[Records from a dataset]
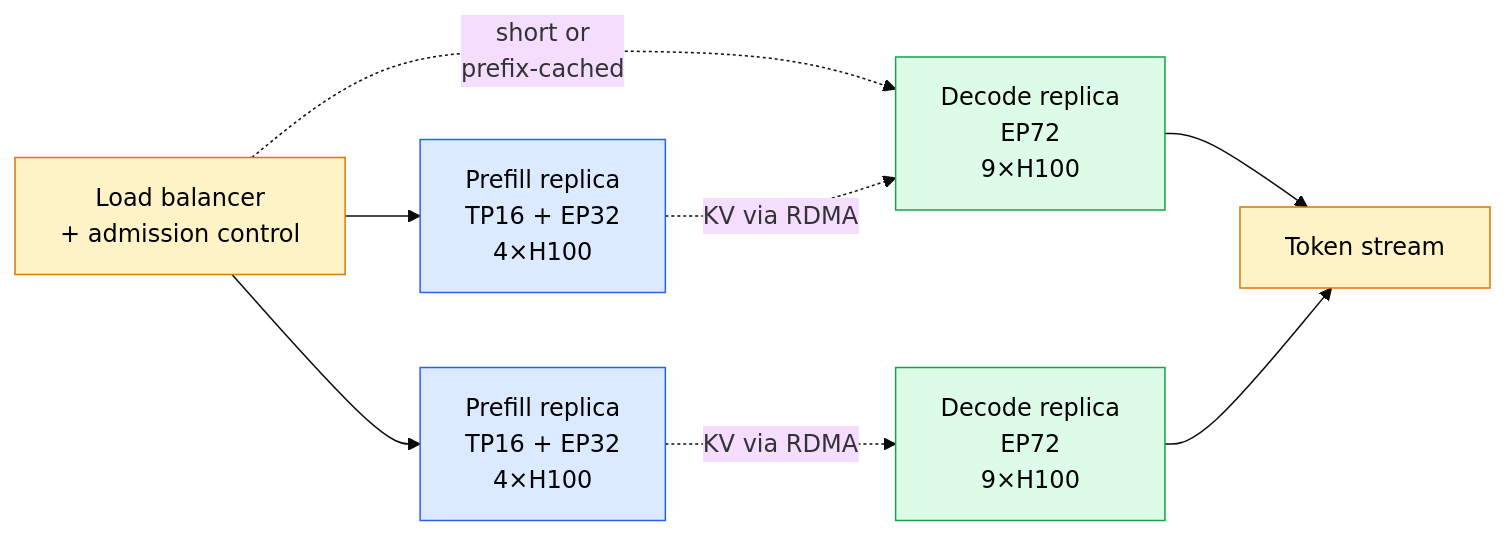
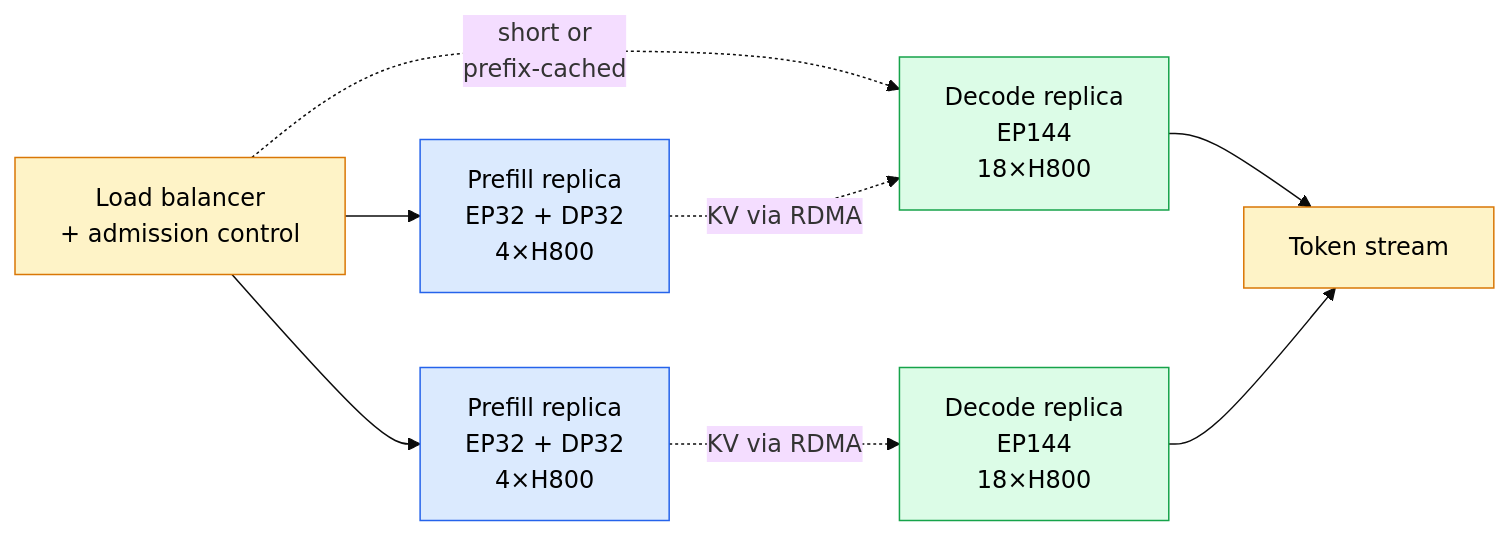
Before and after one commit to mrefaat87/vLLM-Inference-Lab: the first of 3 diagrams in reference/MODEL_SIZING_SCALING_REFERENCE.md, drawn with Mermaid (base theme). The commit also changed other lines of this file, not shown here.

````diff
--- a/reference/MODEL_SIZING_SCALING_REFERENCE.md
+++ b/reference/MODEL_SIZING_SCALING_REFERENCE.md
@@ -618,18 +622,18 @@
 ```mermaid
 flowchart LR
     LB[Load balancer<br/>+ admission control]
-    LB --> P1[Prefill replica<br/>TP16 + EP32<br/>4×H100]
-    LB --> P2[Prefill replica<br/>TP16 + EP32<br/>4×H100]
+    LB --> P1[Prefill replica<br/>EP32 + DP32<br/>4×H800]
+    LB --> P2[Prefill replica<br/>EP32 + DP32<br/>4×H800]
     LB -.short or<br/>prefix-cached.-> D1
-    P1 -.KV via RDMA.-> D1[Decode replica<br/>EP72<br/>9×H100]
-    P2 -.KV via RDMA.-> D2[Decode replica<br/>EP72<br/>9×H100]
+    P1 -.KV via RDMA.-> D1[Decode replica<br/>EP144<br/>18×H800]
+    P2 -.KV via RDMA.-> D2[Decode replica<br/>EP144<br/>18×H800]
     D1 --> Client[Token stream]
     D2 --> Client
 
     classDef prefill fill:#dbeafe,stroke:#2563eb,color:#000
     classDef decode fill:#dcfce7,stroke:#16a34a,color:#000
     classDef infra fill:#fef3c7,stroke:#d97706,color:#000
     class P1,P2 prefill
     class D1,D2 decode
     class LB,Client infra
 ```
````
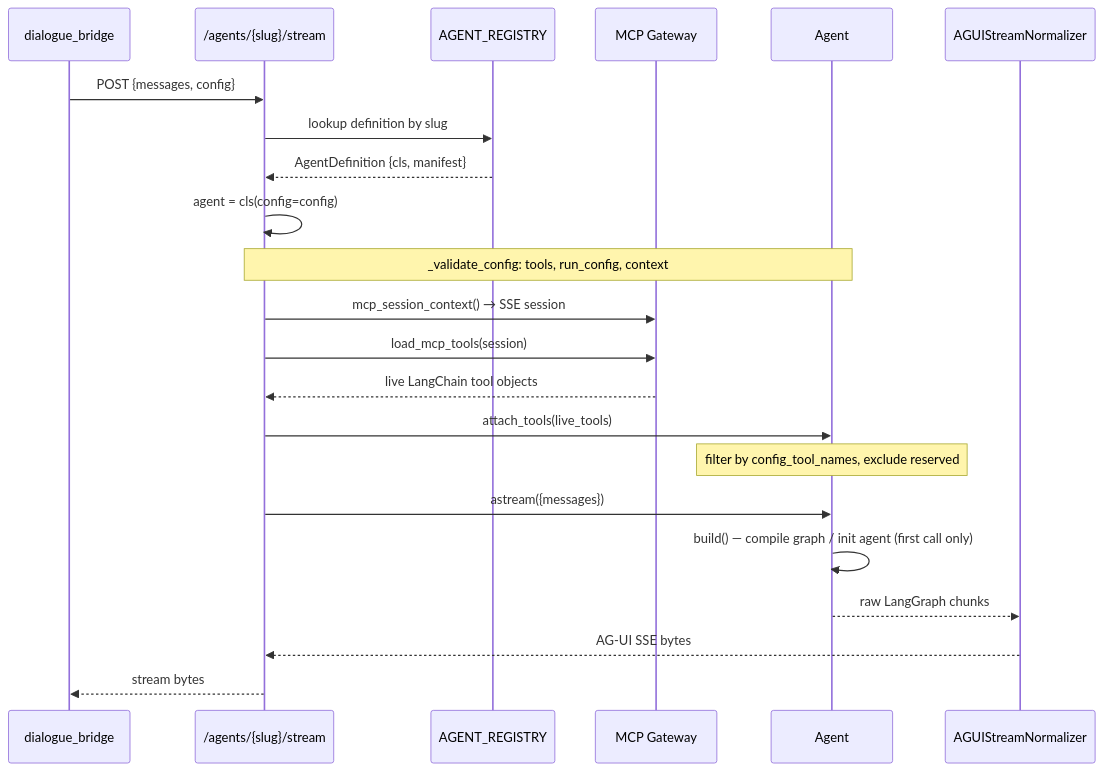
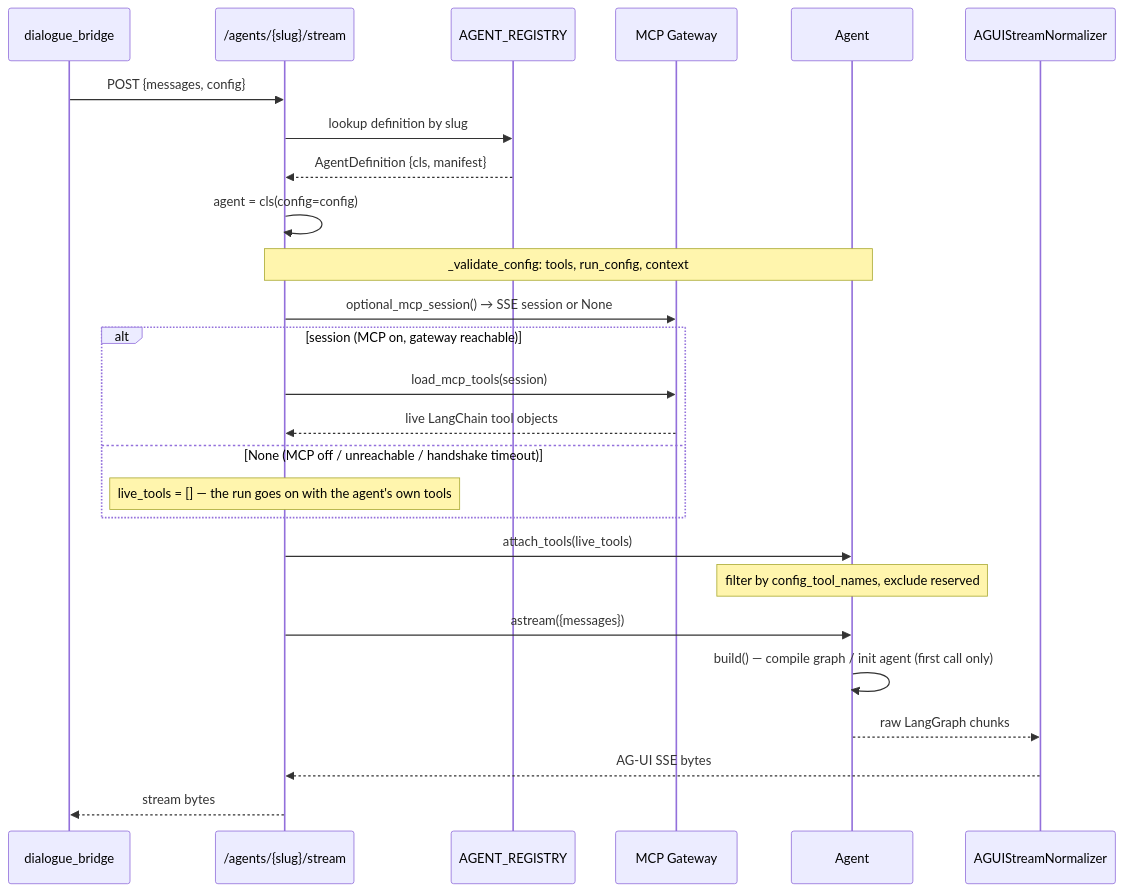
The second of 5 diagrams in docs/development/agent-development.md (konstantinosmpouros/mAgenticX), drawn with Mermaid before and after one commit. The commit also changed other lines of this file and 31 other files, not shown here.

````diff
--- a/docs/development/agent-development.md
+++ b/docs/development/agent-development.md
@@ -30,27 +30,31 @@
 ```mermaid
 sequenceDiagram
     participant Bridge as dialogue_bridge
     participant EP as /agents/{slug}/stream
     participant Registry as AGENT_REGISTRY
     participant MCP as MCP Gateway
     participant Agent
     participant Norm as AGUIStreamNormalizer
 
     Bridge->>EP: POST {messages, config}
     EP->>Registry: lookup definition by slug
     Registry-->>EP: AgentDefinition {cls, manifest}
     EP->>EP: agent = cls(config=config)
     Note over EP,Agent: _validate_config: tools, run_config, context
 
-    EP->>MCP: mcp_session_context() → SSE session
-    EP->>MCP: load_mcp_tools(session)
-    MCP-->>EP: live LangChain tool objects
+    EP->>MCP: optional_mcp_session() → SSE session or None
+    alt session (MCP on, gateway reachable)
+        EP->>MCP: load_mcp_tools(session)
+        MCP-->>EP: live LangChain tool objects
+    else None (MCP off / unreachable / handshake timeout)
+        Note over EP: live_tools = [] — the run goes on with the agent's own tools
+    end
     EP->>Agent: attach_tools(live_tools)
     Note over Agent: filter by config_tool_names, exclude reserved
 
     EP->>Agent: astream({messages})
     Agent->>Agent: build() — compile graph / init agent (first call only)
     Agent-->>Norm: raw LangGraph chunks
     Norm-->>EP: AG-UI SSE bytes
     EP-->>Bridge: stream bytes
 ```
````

(EXERCISE INSTRUCTIONS): Keep the pictures out of the copy and write out the data exactly as it stands.

(RESPONSE AREA):
Before and after one commit to mrefaat87/vLLM-Inference-Lab: the first of 3 diagrams in reference/MODEL_SIZING_SCALING_REFERENCE.md, drawn with Mermaid (base theme). The commit also changed other lines of this file, not shown here.

````diff
--- a/reference/MODEL_SIZING_SCALING_REFERENCE.md
+++ b/reference/MODEL_SIZING_SCALING_REFERENCE.md
@@ -618,18 +622,18 @@
 ```mermaid
 flowchart LR
     LB[Load balancer<br/>+ admission control]
-    LB --> P1[Prefill replica<br/>TP16 + EP32<br/>4×H100]
-    LB --> P2[Prefill replica<br/>TP16 + EP32<br/>4×H100]
+    LB --> P1[Prefill replica<br/>EP32 + DP32<br/>4×H800]
+    LB --> P2[Prefill replica<br/>EP32 + DP32<br/>4×H800]
     LB -.short or<br/>prefix-cached.-> D1
-    P1 -.KV via RDMA.-> D1[Decode replica<br/>EP72<br/>9×H100]
-    P2 -.KV via RDMA.-> D2[Decode replica<br/>EP72<br/>9×H100]
+    P1 -.KV via RDMA.-> D1[Decode replica<br/>EP144<br/>18×H800]
+    P2 -.KV via RDMA.-> D2[Decode replica<br/>EP144<br/>18×H800]
     D1 --> Client[Token stream]
     D2 --> Client
 
     classDef prefill fill:#dbeafe,stroke:#2563eb,color:#000
     classDef decode fill:#dcfce7,stroke:#16a34a,color:#000
     classDef infra fill:#fef3c7,stroke:#d97706,color:#000
     class P1,P2 prefill
     class D1,D2 decode
     class LB,Client infra
 ```
````
The second of 5 diagrams in docs/development/agent-development.md (konstantinosmpouros/mAgenticX), drawn with Mermaid before and after one commit. The commit also changed other lines of this file and 31 other files, not shown here.

````diff
--- a/docs/development/agent-development.md
+++ b/docs/development/agent-development.md
@@ -30,27 +30,31 @@
 ```mermaid
 sequenceDiagram
     participant Bridge as dialogue_bridge
     participant EP as /agents/{slug}/stream
     participant Registry as AGENT_REGISTRY
     participant MCP as MCP Gateway
     participant Agent
     participant Norm as AGUIStreamNormalizer
 
     Bridge->>EP: POST {messages, config}
     EP->>Registry: lookup definition by slug
     Registry-->>EP: AgentDefinition {cls, manifest}
     EP->>EP: agent = cls(config=config)
     Note over EP,Agent: _validate_config: tools, run_config, context
 
-    EP->>MCP: mcp_session_context() → SSE session
-    EP->>MCP: load_mcp_tools(session)
-    MCP-->>EP: live LangChain tool objects
+    EP->>MCP: optional_mcp_session() → SSE session or None
+    alt session (MCP on, gateway reachable)
+        EP->>MCP: load_mcp_tools(session)
+        MCP-->>EP: live LangChain tool objects
+    else None (MCP off / unreachable / handshake timeout)
+        Note over EP: live_tools = [] — the run goes on with the agent's own tools
+    end
     EP->>Agent: attach_tools(live_tools)
     Note over Agent: filter by config_tool_names, exclude reserved
 
     EP->>Agent: astream({messages})
     Agent->>Agent: build() — compile graph / init agent (first call only)
     Agent-->>Norm: raw LangGraph chunks
     Norm-->>EP: AG-UI SSE bytes
     EP-->>Bridge: stream bytes
 ```
````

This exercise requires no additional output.